The container I show here was some packaging from Blue Apron. We were given a week free as a gift and upon delivery found there to be quite a bit of packaging included. Blue Apron allows you to send it back, but it's all stuff that you could easily re-purpose. That's where this idea originated. Anything made with this kind of material works really well for starting seeds and is pretty reminiscent of what you'd buy in the store. Paper egg cartons and to-go cup trays (also another Starbucks freebie) are other examples of things you could use. The instructions are the same as above, just cover with plastic wrap while your seeds germinate.
This is the internet's very favorite seed starting freebie. And why not? It's free and plentiful. I like them too, but they're probably not my favorite. They tend to mold quite easily and don't hold up as well as some of the other options listed above. However, they do work, and when it comes time to plant, all you have to do is stick it directly in the ground. The paper will disintegrate and the roots will be free. You can use a toilet paper roll cut in half, or a paper towel roll cut into thirds. Some people cut and fold the bottoms in to create a make-shift floor for the pot. I left mine open and have had no problems with soil coming out. I set all of mine in aluminum baking tray and they've done extremely well. If you place all your rolls in a tray, you can use one sheet of plastic to germinate and it makes checking on them much more simple than if you were to cover every roll individually.

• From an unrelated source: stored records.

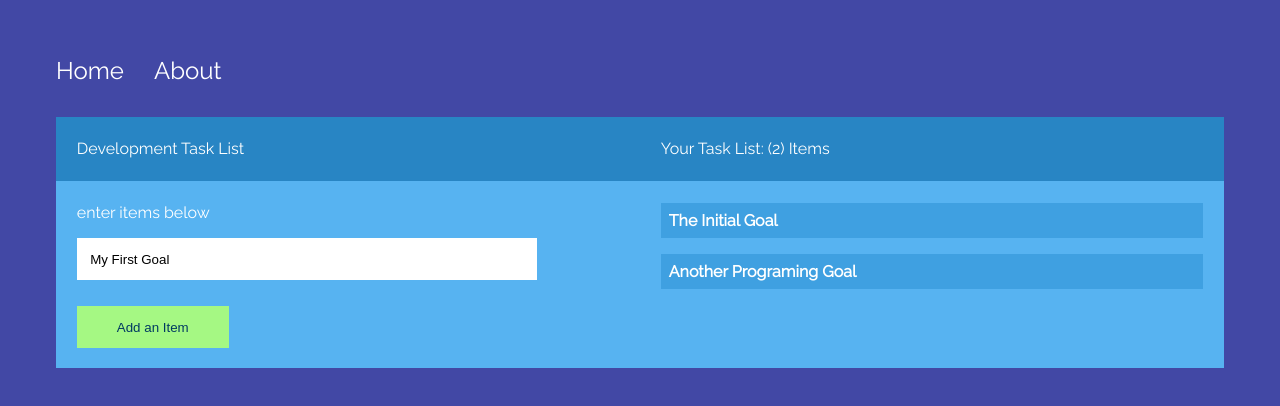
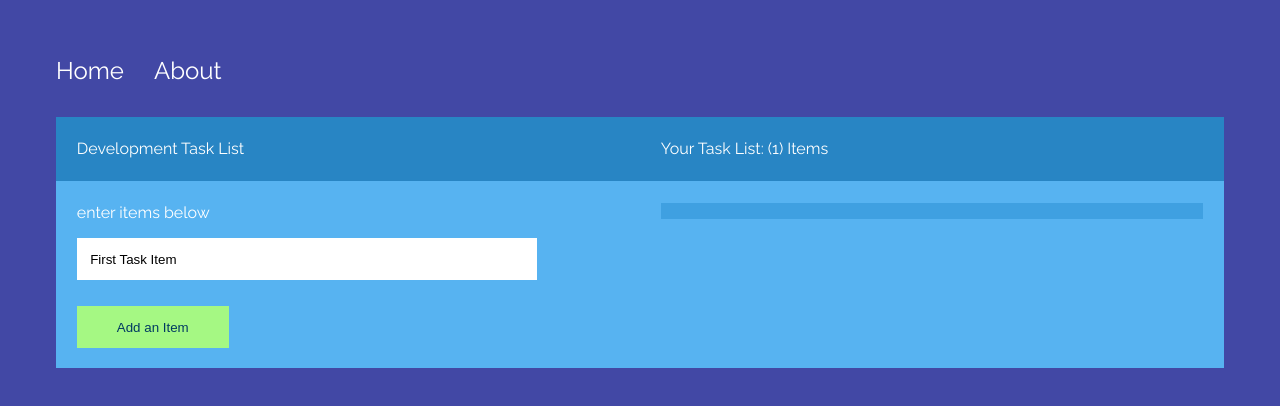
Before and after one commit to Jamanya/Angular5Demo, an Angular app: page / in a window 1280 px wide. Shown: the top 406 px of the page. Built offline with nearby package versions, Linux system fonts and the light colour scheme.

Commit message:
removed placeholders

```diff
--- a/src/app/data.service.ts
+++ b/src/app/data.service.ts
@@ -7,7 +7,7 @@ import { BehaviorSubject } from 'rxjs/BehaviorSubject';
 
 export class DataService {
 
-  private goals = new BehaviorSubject<any>(['The Initial Goal', 'Another Programing Goal']);
+  private goals = new BehaviorSubject<any>(['']);
   goal = this.goals.asObservable();
 
 
--- a/src/app/home/home.component.ts
+++ b/src/app/home/home.component.ts
@@ -36,7 +36,7 @@ export class HomeComponent implements OnInit {
 
   itemCount: number;
   btnTxt: string = 'Add an Item';
-  goalTxt: string = 'My First Goal';
+  goalTxt: string = 'First Task Item';
   goals = [];
 
   constructor(private _data: DataService) {
```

This list is a great starting point to generate even more ideas. Maybe your coffee shop of choice isn't Starbucks, no worries, any paper to-go cup can work. Same with the other containers. When you start looking around, you begin to find an abundance of options all around you. While some of the fancy seed starting trays and things are great for huge operations, if you're a small-scale gardener like myself, you can get away without those kinds of purchases. However, there are just a few things you'll need to purchase to get started:
Do yourself a huge favor and invest in quality seeds. Heirloom and organic are my number one parameters. You can find great seeds at Mountain Valley Seed Company.
Don't skimp on soil. Seed starting soil is lighter and designed for fast root development. I went with Miracle-Gro Seed Starting soil and have had great success with around a 95% germination rate of all planted seeds. I grabbed a bag from Tractor Supply and still have over half of it left. You don't need much, but it does need to be a good quality!
Seeds require heat to germinate. You can get a heating pad specially designed for seeds, or you can use what you already have in your home. I used the top of our refrigerator and this proved perfect. I've also hear of using the water heater as another warm surface. This is the stage where you'll want to cover your seeds with plastic and keep the soil moist, but not soaked. Check daily. When the seed sprouts and you can see the plant emerging, remove plastic and move the container to a light source.
I always use natural light. A south-facing window sill will do the trick and spare you the costs of running electric lights. This year, I started my seeds super early (enthusiasm is a powerful thing) in February. They did just fine. Monitor the temperature of the room and state of the seeds regularly and adjust as needed. It's pretty obvious when you're plants aren't thriving. Limp (or leggy) stems mean your plant needs more light. Shriveled plants, likely indicate a need for a warmer room (or more water if your room is obviously warm). The needs of each plant vary greatly. Read your seed packet for the best environment information.
Have a question? Ask below. I'd love to help you on your seed starting journey!